Vietnamese Struggle With Their Past: History of the Southern Resistance
The temptation to fracture history by suppressing the past—whether by silly redactions (or even outright denial) of documents or by other means—seems to be a universal constant. It is at least as widespread as the public’s thirst for knowledge of its history. It exists in many countries. Freedom of information remains a work in progress. The latest example comes from Vietnam, where, for six years now, the National Security Archive’s Vietnam Documentation Project has been involved in an effort to open up some of the history of the long conflict in that land. The Archive and the Wilson Center’s Cold War International History Project cooperated to assist a semi-official group of Vietnamese in reconstructing some of the story of their wars. The result, published in Vietnam in 2010, is a multi-volume History of the Southern Resistance. On its website the Cold War project recently posted the results of the symposium we held on the new work. The Archive and the Cold War Project assembled a panel of experts to evaluate the findings of the Vietnamese historians. Once all the participants had delivered the written versions of their commentaries we assembled the symposium’s results.
The Vietnamese account was crafted by a group, the Council of Direction for the History of the Southern Resistance. That was the National Front for the Liberation of South Vietnam, the guerrilla movement which formed the mainstay of the war in the southern part of Vietnam from its inception until 1968, and which also played a critical role in the Franco-Vietnamese war of 1945-1954. At the time many Americans and others called the Resistance the Viet Cong. So, what has really been at issue in Vietnam today, is the relative roles of southern Vietnamese versus northern Vietnamese in the war that finally unified Vietnam and ended in 1975. This is important to note in judging the History of the Southern Resistance. Not only was there a danger of self-censorship among participants in drafting the account, the final product had to undergo an approval process prior to publication as a semi-official history. To make things worse, powerful Vietnamese political figures who had championed the project passed away during its elaboration.
The Archive and the Cold War International History Project were approached relatively late in the compilation of the Vietnamese history.
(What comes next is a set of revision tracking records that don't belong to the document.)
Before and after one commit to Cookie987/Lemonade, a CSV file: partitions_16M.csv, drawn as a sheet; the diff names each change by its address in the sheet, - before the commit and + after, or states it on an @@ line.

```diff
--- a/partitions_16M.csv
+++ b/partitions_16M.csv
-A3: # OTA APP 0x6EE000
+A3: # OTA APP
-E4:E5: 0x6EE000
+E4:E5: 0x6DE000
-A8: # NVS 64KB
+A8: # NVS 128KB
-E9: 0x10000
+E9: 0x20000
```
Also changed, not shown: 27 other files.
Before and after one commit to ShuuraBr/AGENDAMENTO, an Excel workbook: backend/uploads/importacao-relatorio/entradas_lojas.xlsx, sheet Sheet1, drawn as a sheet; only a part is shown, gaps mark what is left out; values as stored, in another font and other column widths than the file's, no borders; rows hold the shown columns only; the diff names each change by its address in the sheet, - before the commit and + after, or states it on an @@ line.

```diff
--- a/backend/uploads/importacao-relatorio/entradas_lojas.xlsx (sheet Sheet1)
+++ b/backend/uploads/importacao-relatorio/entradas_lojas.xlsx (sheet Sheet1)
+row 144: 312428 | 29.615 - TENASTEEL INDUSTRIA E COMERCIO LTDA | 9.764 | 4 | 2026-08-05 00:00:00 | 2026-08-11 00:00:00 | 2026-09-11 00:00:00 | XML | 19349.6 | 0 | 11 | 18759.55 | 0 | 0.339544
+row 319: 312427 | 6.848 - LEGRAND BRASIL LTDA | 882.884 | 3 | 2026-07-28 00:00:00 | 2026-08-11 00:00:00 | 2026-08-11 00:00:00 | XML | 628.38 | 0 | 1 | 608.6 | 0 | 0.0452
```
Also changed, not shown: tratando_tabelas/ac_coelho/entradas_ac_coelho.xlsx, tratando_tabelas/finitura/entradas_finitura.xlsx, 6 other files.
Intermediaries spoke to us of opening the archives of the Liberation Front, an exciting prospect for any group dedicated to freedom of information. Representatives of our groups attended a conference in Ho Chi Minh City in 2008 that was built around this history. Unfortunately the goal of opening archives proved elusive. For guerrillas in the bush many things were done without anything being put on paper. No doubt there were records destroyed in the course of the war as well. And for other records the typical reticence of government bureaucracies to the release of real documents applied as well. In the special case of Vietnam there was also the issue of what the documents might say about the relationship between the Liberation Front and the figures in Hanoi who were calling the shots in the war. The net result is that “opening archives” contracted to become helping publicize a “documentation” of the Southern Resistance, and in turn that shrank to whatever survived the South-North vetting process in Hanoi’s approval for publication.
Commentators at our symposium focused on the Southern Resistance history exhibit and the ambivalence that is a natural product of the Vietnamese censorship. The value the Vietnamese documentation might have had has been reduced by its dilution to meet the objections of the powers that be. On the other hand our expert panelists all found valuable material in the newly available Vietnamese history. Read the posting on the symposium at the Cold War Project website to see for yourself. Our disappointment in the result so far is matched by our hope that the Vietnamese will see their way to a more open discussion of this history.